→ Data excerpts
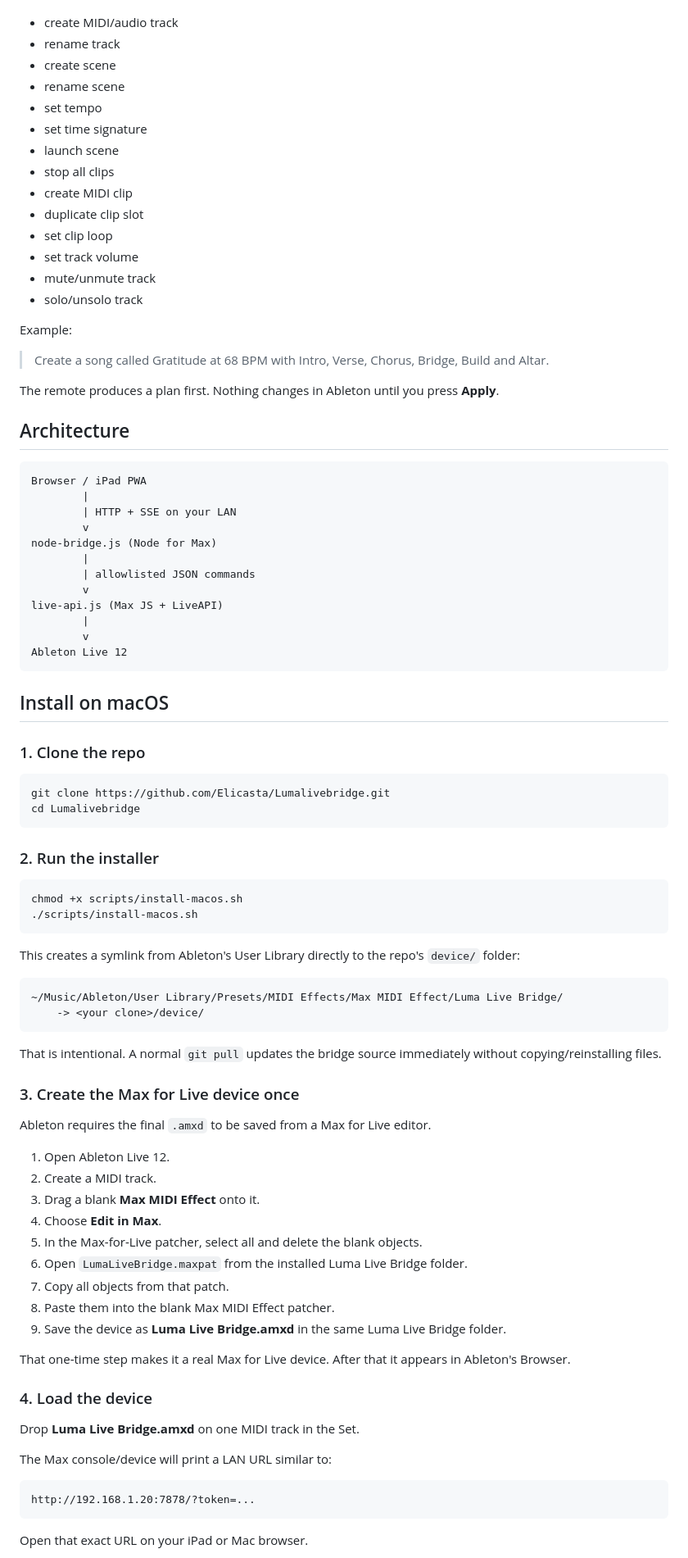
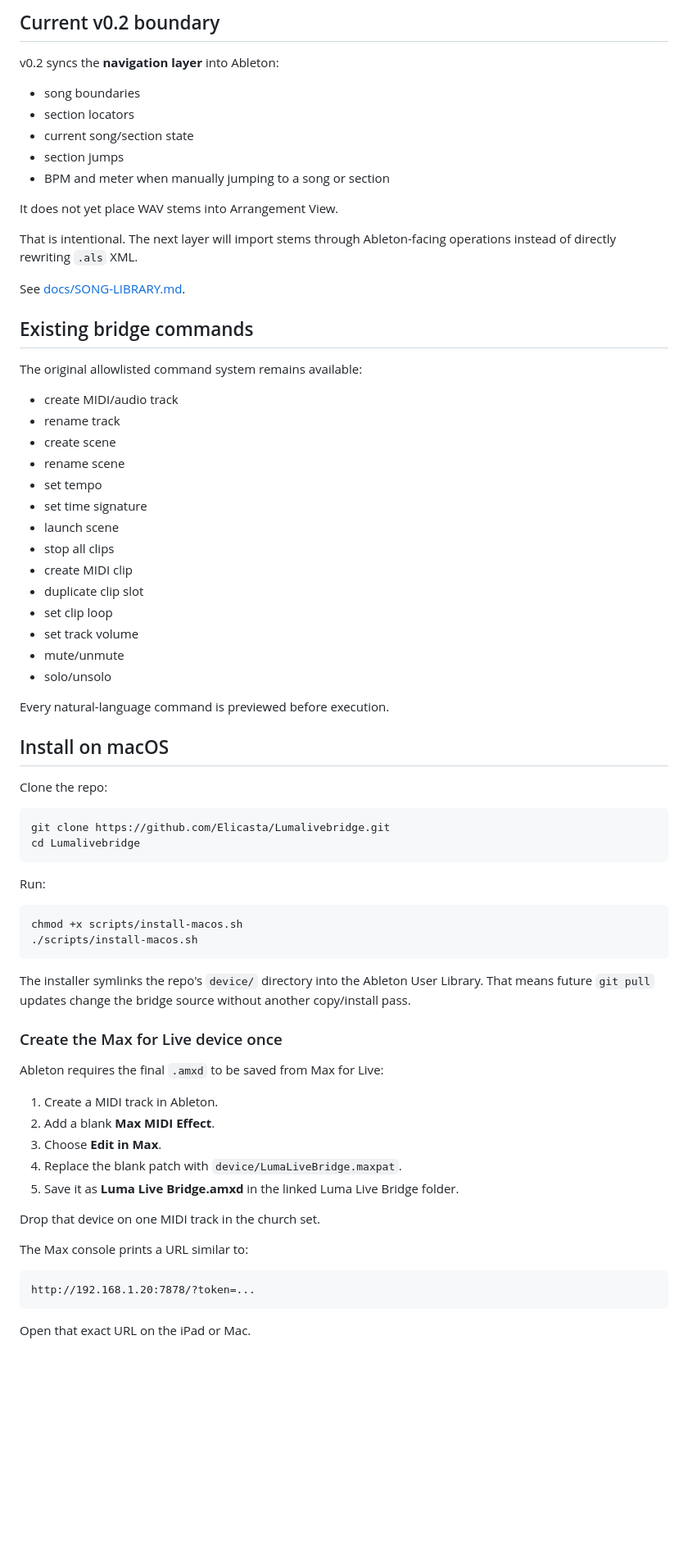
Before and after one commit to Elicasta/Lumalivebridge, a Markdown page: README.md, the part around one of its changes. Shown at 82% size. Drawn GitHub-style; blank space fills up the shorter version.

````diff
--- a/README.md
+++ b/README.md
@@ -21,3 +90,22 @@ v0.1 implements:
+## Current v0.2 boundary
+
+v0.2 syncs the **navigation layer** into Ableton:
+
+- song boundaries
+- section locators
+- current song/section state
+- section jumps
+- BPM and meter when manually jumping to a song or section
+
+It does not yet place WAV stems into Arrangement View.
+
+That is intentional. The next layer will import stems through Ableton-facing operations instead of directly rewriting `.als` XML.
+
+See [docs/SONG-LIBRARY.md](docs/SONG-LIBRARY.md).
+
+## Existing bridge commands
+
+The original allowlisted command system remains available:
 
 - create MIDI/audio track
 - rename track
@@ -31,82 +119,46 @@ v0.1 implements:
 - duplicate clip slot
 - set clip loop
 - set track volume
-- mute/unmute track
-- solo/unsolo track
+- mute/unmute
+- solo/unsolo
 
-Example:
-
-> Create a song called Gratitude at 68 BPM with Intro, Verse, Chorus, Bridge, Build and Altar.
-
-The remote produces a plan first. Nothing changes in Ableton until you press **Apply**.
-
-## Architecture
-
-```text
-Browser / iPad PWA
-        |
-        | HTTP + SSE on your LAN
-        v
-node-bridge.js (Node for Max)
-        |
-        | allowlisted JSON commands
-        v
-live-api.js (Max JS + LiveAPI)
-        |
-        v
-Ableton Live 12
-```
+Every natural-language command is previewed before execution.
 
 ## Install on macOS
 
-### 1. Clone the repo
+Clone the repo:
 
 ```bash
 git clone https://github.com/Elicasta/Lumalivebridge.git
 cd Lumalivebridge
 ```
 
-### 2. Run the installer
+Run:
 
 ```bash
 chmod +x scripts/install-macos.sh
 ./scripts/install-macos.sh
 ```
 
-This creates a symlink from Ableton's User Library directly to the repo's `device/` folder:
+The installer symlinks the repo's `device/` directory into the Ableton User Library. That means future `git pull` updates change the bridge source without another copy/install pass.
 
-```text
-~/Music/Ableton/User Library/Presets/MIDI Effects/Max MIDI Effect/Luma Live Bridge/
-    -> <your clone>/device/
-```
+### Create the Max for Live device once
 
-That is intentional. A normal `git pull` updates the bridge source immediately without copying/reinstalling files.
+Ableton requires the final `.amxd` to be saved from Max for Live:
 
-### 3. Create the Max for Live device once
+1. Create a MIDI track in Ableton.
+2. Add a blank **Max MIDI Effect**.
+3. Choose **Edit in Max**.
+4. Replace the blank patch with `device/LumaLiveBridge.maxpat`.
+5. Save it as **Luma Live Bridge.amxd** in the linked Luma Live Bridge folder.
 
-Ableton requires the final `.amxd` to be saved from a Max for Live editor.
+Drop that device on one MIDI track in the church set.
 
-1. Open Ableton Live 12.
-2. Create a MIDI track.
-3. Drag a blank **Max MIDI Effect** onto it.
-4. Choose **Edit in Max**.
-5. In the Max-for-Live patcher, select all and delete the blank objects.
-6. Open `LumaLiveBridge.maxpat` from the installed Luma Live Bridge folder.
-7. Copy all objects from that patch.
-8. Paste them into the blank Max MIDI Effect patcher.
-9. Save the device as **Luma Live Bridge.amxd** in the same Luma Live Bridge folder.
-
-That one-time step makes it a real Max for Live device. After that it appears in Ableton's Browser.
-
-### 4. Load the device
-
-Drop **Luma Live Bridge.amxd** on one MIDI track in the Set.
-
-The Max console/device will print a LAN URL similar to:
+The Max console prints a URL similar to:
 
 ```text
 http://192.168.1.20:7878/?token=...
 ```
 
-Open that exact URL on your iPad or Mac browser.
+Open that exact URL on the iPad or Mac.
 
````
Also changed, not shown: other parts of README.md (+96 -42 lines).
==
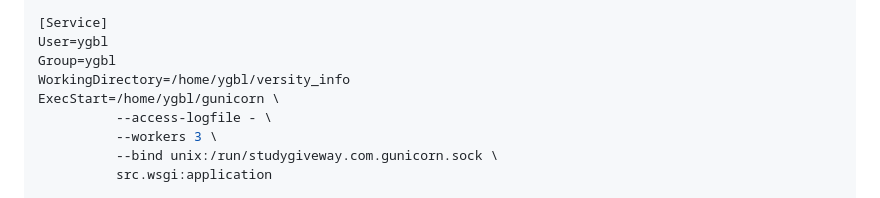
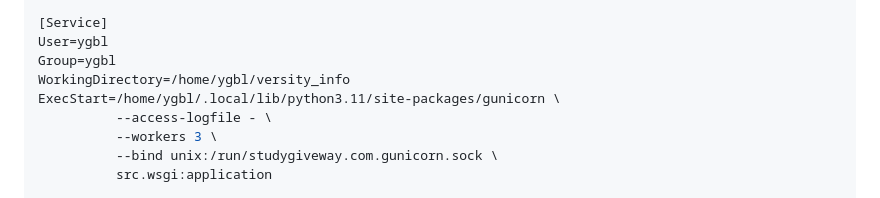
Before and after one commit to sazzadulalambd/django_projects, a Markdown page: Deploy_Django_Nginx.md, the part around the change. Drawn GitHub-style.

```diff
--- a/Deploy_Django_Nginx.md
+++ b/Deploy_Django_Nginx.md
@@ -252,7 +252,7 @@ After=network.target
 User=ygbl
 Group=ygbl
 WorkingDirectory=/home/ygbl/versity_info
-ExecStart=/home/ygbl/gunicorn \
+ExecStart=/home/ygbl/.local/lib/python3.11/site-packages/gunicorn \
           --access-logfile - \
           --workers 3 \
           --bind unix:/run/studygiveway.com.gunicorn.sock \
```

→ What is needed
Look over the entries above. Copy every line that contains the word "device".

→ Response
-This creates a symlink from Ableton's User Library directly to the repo's `device/` folder:
+The installer symlinks the repo's `device/` directory into the Ableton User Library. That means future `git pull` updates change the bridge source without another copy/install pass.
-    -> <your clone>/device/
+### Create the Max for Live device once
-### 3. Create the Max for Live device once
+4. Replace the blank patch with `device/LumaLiveBridge.maxpat`.
+Drop that device on one MIDI track in the church set.
-9. Save the device as **Luma Live Bridge.amxd** in the same Luma Live Bridge folder.
-That one-time step makes it a real Max for Live device. After that it appears in Ableton's Browser.
-### 4. Load the device
-The Max console/device will print a LAN URL similar to:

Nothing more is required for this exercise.